One proposal boosting Democratic presidential candidate Sen. Bernie Sanders’ support among college-aged voters is his promise of free tuition at public colleges and universities.
In an interview with Sanders, CNN’s Erin Burnett asked about some of the issues Sanders’ critics bring up about the proposal, like the large cost of such a program and persuading states to get on board.
But Sanders said he has a way to pay for it: Wall Street.
"I think the idea is sound," Sanders said in the March 30 interview. "It is paid for, Erin, by a tax on Wall Street's speculation. When Wall Street's illegal behavior destroyed our economy, the middle class bailed them out. It is now time for them to help the middle class."
Sanders’ assertion that the Wall Street speculation tax pays for his college tuition plan is only part of the story. Two-thirds, to be exact.
Sanders estimates that his plan to make undergraduate tuition at public colleges and universities free would cost about $75 billion annually. Based on his proposed College for All Act, the federal government would fund two-thirds of that cost using a tax on Wall Street trading, but participating states would have to kick in the remaining costs.
Sanders’ Wall Street tax proposal primarily taxes the rich in order to provide services to the non-wealthy. It would put a small tax on speculative financial trades, like stocks, bonds and derivatives.
The revenue potential for such a tax is huge because the volume of Wall Street trading is so large.
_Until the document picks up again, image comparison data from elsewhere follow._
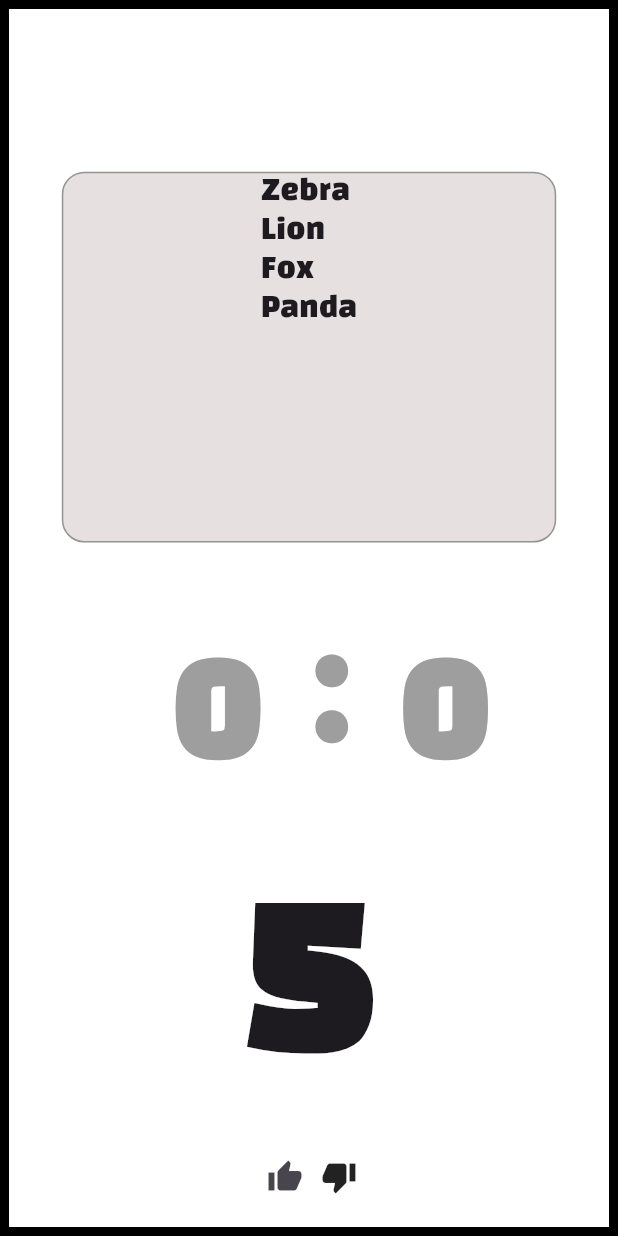
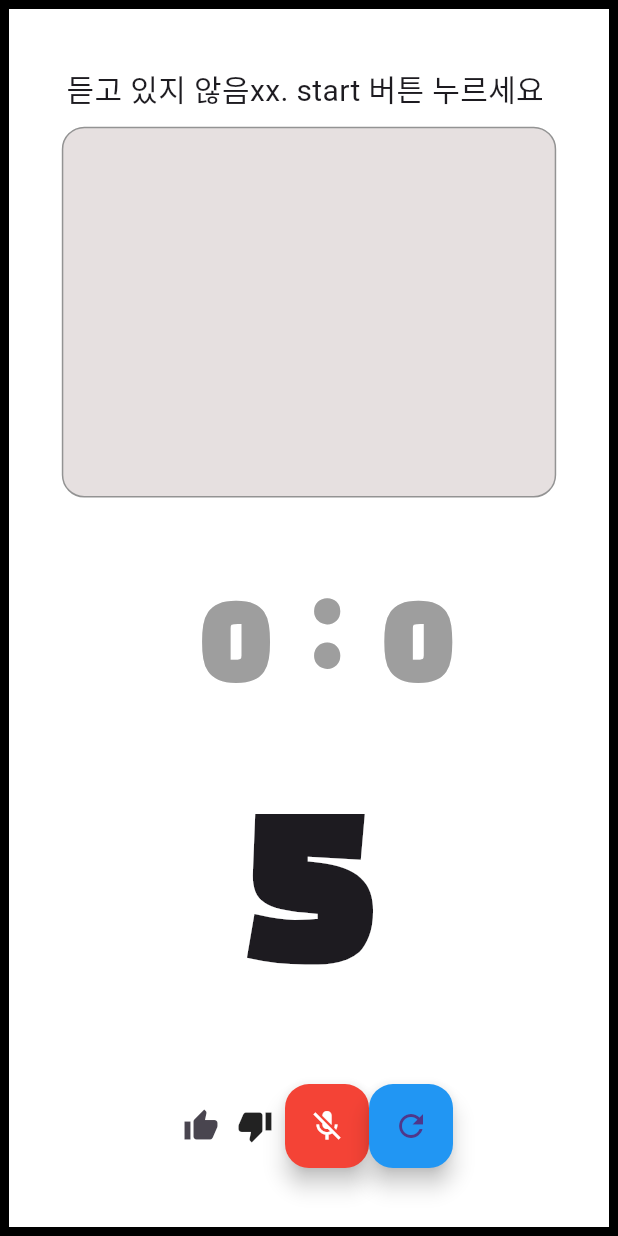
Before and after one commit to hayeounglee/team-10-with-voice, a Flutter app: the HomeScreen_play screen opened directly, after a tap on ">Play", on a phone screen of 412 x 824 dp. Run offline on Flutter 3.47's test engine with Material 3 defaults, Android fonts, the phone set to English and light mode, and no system bars; our stand-ins replace speech_to_text.

Commit message:
음성인식 구현

```diff
--- a/lib/solution_challenge/game_page.dart
+++ b/lib/solution_challenge/game_page.dart
@@ -18,9 +18,14 @@ class _gamePageState extends State<gamePage> {
   double _confidenceLevel = 0;
   bool _gameEnabled = true;
 
-  final int _player1Score = 0;
-  final int _player2Score = 0;
-  final int _playerTurn = 0;
+  int _player1Score = 0;
+  int _player2Score = 0;
+  int _playerTurn = 0;
+
+  // << Timer implementaion >>
+  static const maxSeconds = 5;
+  int timeLeft = maxSeconds;
+
   @override
   void initState() {
     super.initState();
@@ -57,6 +62,7 @@ class _gamePageState extends State<gamePage> {
         // _wordsSpoken = "Wrong! '$_wordsSpoken' is already in the list.";
         _gameEnabled = false;
       } else {
+        _changeText();
         _autoPressButton(); // 자동 누르기 호출, 다른 플레이어로 넘어감
         _speechResultsList.add(_wordsSpoken);
         setState(() {
@@ -83,10 +89,6 @@ class _gamePageState extends State<gamePage> {
       _confidenceLevel = result.confidence;
     });
   }
-
-  // << Timer implementaion >>
-  static const maxSeconds = 5;
-  int timeLeft = maxSeconds;
 
   void _startCoutDonwn() {
     Timer.periodic(const Duration(seconds: 1), (timer) {
@@ -129,7 +131,6 @@ class _gamePageState extends State<gamePage> {
     });
   }
 
-  final List<String> _displayTexts = ['Zebra', 'Lion', 'Fox', 'Panda'];
   IconData _iconData = Icons.info;
   bool _showIconAndBox = false;
 
@@ -165,8 +166,16 @@ class _gamePageState extends State<gamePage> {
                   mainAxisAlignment: MainAxisAlignment.center,
                   crossAxisAlignment: CrossAxisAlignment.center,
                   children: [
+                    Text(
+                      _speechToText.isListening
+                          ? "듣는 중"
+                          : _speechEnabled
+                              ? "듣고 있지 않음xx. start 버튼 누르세요 "
+                              : "Speech not available",
+                      style: const TextStyle(fontSize: 20.0),
+                    ),
                     Padding(
-                      padding: const EdgeInsets.only(top: 100),
+                      padding: const EdgeInsets.only(top: 10),
                       child: Container(
                         alignment: Alignment.center,
                         width: constraints.maxWidth * 0.8,
@@ -225,16 +234,13 @@ class _gamePageState extends State<gamePage> {
                                   ),
                                 ],
                               )
-                            : Column(
-                                crossAxisAlignment: CrossAxisAlignment.start,
-                                children: _displayTexts
-                                    .map((text) => Text(
-                                          text,
-                                          style: const TextStyle(
-                                              fontSize: 18,
-                                              fontFamily: 'BlackHanSans'),
-                                        ))
-                                    .toList(),
+                            : ListView.builder(
+                                itemCount: _speechResultsList.length,
+                                itemBuilder: (context, index) {
+                                  return ListTile(
+                                    title: Text(_speechResultsList[index]),
+                                  );
+                                },
                               ),
                       ),
                     ),
@@ -247,7 +253,7 @@ class _gamePageState extends State<gamePage> {
                         Text(
                           ' $_player1Score : $_player2Score',
                           style: const TextStyle(
-                              fontSize: 100,
+                              fontSize: 80,
                               color: Colors.grey,
                               fontWeight: FontWeight.w600,
                               fontFamily: 'BlackHanSans'),
@@ -257,12 +263,19 @@ class _gamePageState extends State<gamePage> {
                     SizedBox(
                       height: constraints.maxHeight * 0.001,
                     ),
-                    const Text(
-                      '5',
-                      style: TextStyle(
+                    Text(
+                      timeLeft == 0 ? 'DONE' : timeLeft.toString(),
+                      style: const TextStyle(
                           fontSize: 150,
                           fontWeight: FontWeight.w800,
                           fontFamily: 'BlackHanSans'),
+                    ),
+                    Text(
+                      _gameEnabled ? _wordsSpoken : '게임종료',
+                      style: const TextStyle(
+                        fontSize: 15,
+                        fontWeight: FontWeight.w300,
+                      ),
                     ),
                     Container(),
                     Row(
@@ -281,7 +294,26 @@ class _gamePageState extends State<gamePage> {
                                         builder: (context) => tryAgainPage()));
                               },
                               child: const Icon(Icons.thumb_down)),
-                        )
+                        ),
+                        FloatingActionButton(
+                          onPressed: _speechToText.isListening
+                              ? _stopListening
+                              : _startListening,
+                          tooltip: 'Listen',
+                          backgroundColor: Colors.red,
+                          child: Icon(
+                            _speechToText.isNotListening
+                                ? Icons.mic_off
+                                : Icons.mic,
+                            color: Colors.white,
+                          ),
+                        ),
+                        FloatingActionButton(
+                          onPressed: _restartGame, // 게임 재시작 버튼
+                          tooltip: 'Restart Game',
+                          backgroundColor: Colors.blue,
+                          child: const Icon(Icons.refresh),
+                        ),
                       ],
                     ),
                     SizedBox(height: constraints.maxHeight * 0.001)
--- a/lib/solution_challenge/sc_homescreen.dart
+++ b/lib/solution_challenge/sc_homescreen.dart
@@ -8,7 +8,7 @@ class HomeScreen extends StatelessWidget {
   @override
   Widget build(BuildContext context) {
     return Scaffold(
-      backgroundColor: const Color(0x939393),
+      backgroundColor: const Color(0x00939393),
       body: LayoutBuilder(
         builder: (BuildContext context, BoxConstraints constraints) {
           return Container(
@@ -25,10 +25,10 @@ class HomeScreen extends StatelessWidget {
                       padding: const EdgeInsets.only(top: 150.0),
                       child: Container(
                         decoration: BoxDecoration(
-                            color: const Color(0x939393).withOpacity(0.25),
+                            color: const Color(0x00939393).withOpacity(0.25),
                             borderRadius: BorderRadius.circular(10),
                             border: Border.all(
-                                color: const Color(0x939393).withOpacity(1),
+                                color: const Color(0x00939393).withOpacity(1),
                                 width: 3)),
                         width: constraints.maxWidth * 0.8,
                         height: constraints.maxHeight * 0.3,
@@ -37,10 +37,11 @@ class HomeScreen extends StatelessWidget {
                           children: [
                             Container(
                               decoration: BoxDecoration(
-                                  color: const Color(0X8B956D).withOpacity(0.5),
+                                  color:
+                                      const Color(0x008b956d).withOpacity(0.5),
                                   border: Border.all(
-                                      color:
-                                          const Color(0X8B956D).withOpacity(1),
+                                      color: const Color(0x008b956d)
+                                          .withOpacity(1),
                                       width: 2)),
                               width: constraints.maxWidth * 0.8 * 0.5,
                               height: constraints.maxHeight * 0.3 * 0.5,
@@ -67,10 +68,10 @@ class HomeScreen extends StatelessWidget {
                                 },
                                 child: Container(
                                   decoration: BoxDecoration(
-                                      color: const Color(0X8B956D)
+                                      color: const Color(0x008b956d)
                                           .withOpacity(0.4),
                                       border: Border.all(
-                                          color: const Color(0X8B956D)
+                                          color: const Color(0x008b956d)
                                               .withOpacity(1),
                                           width: 2)),
                                   width: constraints.maxWidth * 0.8 * 0.3,
@@ -96,9 +97,9 @@ class HomeScreen extends StatelessWidget {
                     ),
                   ],
                 ),
-                Align(
+                const Align(
                   alignment: Alignment.centerLeft,
-                  child: const Padding(
+                  child: Padding(
                     padding: EdgeInsets.all(8.0),
                     child: Icon(
                       Icons.add,
@@ -118,7 +119,7 @@ class HomeScreen extends StatelessWidget {
                       ),
                     ),
                     Transform.translate(
-                      offset: Offset(130, -80),
+                      offset: const Offset(130, -80),
                       child: const Padding(
                         padding: EdgeInsets.all(8.0),
                         child: Icon(Icons.circle, size: 70, color: Colors.red),
@@ -127,7 +128,7 @@ class HomeScreen extends StatelessWidget {
                   ],
                 ),
                 Transform.translate(
-                  offset: Offset(-50, -60),
+                  offset: const Offset(-50, -60),
                   child: Transform.rotate(
                     angle: -45 * 3.14 / 180,
                     child: const Padding(
@@ -155,7 +156,7 @@ class HomeScreen_play extends StatelessWidget {
   @override
   Widget build(BuildContext context) {
     return Scaffold(
-      backgroundColor: const Color(0x939393),
+      backgroundColor: const Color(0x00939393),
       body: LayoutBuilder(
         builder: (BuildContext context, BoxConstraints constraints) {
           return Container(
@@ -172,10 +173,10 @@ class HomeScreen_play extends StatelessWidget {
                       padding: const EdgeInsets.only(top: 150.0),
                       child: Container(
                         decoration: BoxDecoration(
-                            color: const Color(0x939393).withOpacity(0.25),
+                            color: const Color(0x00939393).withOpacity(0.25),
                             borderRadius: BorderRadius.circular(10),
                             border: Border.all(
-                                color: const Color(0x939393).withOpacity(1),
+                                color: const Color(0x00939393).withOpacity(1),
                                 width: 3)),
                         width: constraints.maxWidth * 0.8,
                         height: constraints.maxHeight * 0.3,
@@ -184,10 +185,11 @@ class HomeScreen_play extends StatelessWidget {
                           children: [
                             Container(
                               decoration: BoxDecoration(
-                                  color: const Color(0X8B956D).withOpacity(0.5),
+                                  color:
+                                      const Color(0x008b956d).withOpacity(0.5),
                                   border: Border.all(
-                                      color:
-                                          const Color(0X8B956D).withOpacity(1),
+                                      color: const Color(0x008b956d)
+                                          .withOpacity(1),
                                       width: 2)),
                               width: constraints.maxWidth * 0.8 * 0.5,
                               height: constraints.maxHeight * 0.3 * 0.5,
@@ -207,16 +209,17 @@ class HomeScreen_play extends StatelessWidget {
                               child: GestureDetector(
                                 onTap: () {
                                   Navigator.push(
-                                      context,
-                                      MaterialPageRoute(
-                                          builder: (context) => gamePage()));
+                                    context,
+                                    MaterialPageRoute(
+                                        builder: (context) => const gamePage()),
+                                  );
                                 },
                                 child: Container(
                                   decoration: BoxDecoration(
-                                      color: const Color(0X8B956D)
+                                      color: const Color(0x008b956d)
                                           .withOpacity(0.4),
                                       border: Border.all(
-                                          color: const Color(0X8B956D)
+                                          color: const Color(0x008b956d)
                                               .withOpacity(1),
                                           width: 2)),
                                   width: constraints.maxWidth * 0.8 * 0.3,
@@ -242,9 +245,9 @@ class HomeScreen_play extends StatelessWidget {
                     ),
                   ],
                 ),
-                Align(
+                const Align(
                   alignment: Alignment.centerLeft,
-                  child: const Padding(
+                  child: Padding(
                     padding: EdgeInsets.all(8.0),
                     child: Icon(
                       Icons.add,
@@ -264,7 +267,7 @@ class HomeScreen_play extends StatelessWidget {
                       ),
                     ),
                     Transform.translate(
-                      offset: Offset(130, -80),
+                      offset: const Offset(130, -80),
                       child: const Padding(
                         padding: EdgeInsets.all(8.0),
                         child: Icon(Icons.circle, size: 70, color: Colors.red),
@@ -273,7 +276,7 @@ class HomeScreen_play extends StatelessWidget {
                   ],
                 ),
                 Transform.translate(
-                  offset: Offset(-50, -60),
+                  offset: const Offset(-50, -60),
                   child: Transform.rotate(
                     angle: -45 * 3.14 / 180,
                     child: const Padding(
```
Also changed, not shown: 2 other files.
One estimate — which Sanders points to — put the yearly revenue from a financial transaction tax at more than $300 billion.
The nonpartisan Tax Policy Center analyzed Sanders' plan and put the yearly revenue at around $50 billion to $60 billion, much more modest but still enough to cover the approximately $50 billion a year in federal dollars Sanders wants to put in his tuition program. (The difference in revenue estimates largely has to do with how the analysts measured the various taxable trades and the impact of the policy.)
Setting aside a disagreement over how much a Wall Street tax would raise, in any case, Sanders’ own proposal is straightforward about the fact that the tax revenue will not fund the free public school tuition 100 percent. And as CNN’s Burnett noted, there is some concern among skeptics of Sanders’ proposal about this piece in particular: What if state governments don’t want to play ball and refuse to kick in the remaining one-third of program costs?
For example, many states have resisted federal dollars for expanding Medicaid, the low-income health insurance program, under the Affordable Care Act, even though the federal government would provide at minimum 90 percent of the funds to expand the program.
In order to receive federal funding for Sanders' education proposal, states would have to meet other requirements designed to maintain high educational standards, like reducing the number of low-paid adjunct faculty and maintaining state funding for need-based financial aid. This, combined with the fact that state funding for higher education is tight across the country, raises the question of how states — particularly those whose governments are spending-averse — will respond to such a proposal and how that will affect students living in those states.
In the CNN interview, Sanders said if a state chooses not to participate, it can expect its students to flock to a state that does.
But Sanders is offering a generous deal that might be too good to pass up, said Barmak Nassirian, director of federal relations and policy analysis at the American Association of State Colleges and Universities. He said the amount of federal money Sanders is putting on the table exceeds what states take in with undergraduate tuition, so they shouldn’t have to worry about a shortfall as a result of Sanders’ program.
"But it is theoretically possible that some state does not take federal money," Nassirian said, noting that Sanders’ proposal is massive and won’t necessarily be politically feasible to implement.
Sanders said his free public university tuition program "is paid for… by a tax on Wall Street's speculation."
Sanders’ $75 billion proposal is a federal matching program, meaning the Wall Street speculation tax would cover two-thirds of the costs. States would be required to pick up the tab for the remaining one-third. There is some question if some states would participate in the program. Recently, states have refused to be part of Medicaid expansion under a more generous style of cost-sharing.
Sanders has a point that his proposed Wall Street tax would cover part of the plan, but he left out the significant state contribution. And it’s not a sure thing that every state would join in. So we rate his claim Mostly False.https://www.sharethefacts.co/share/9fca0f5a-dfcc-425f-bcea-b78d5cd3e25e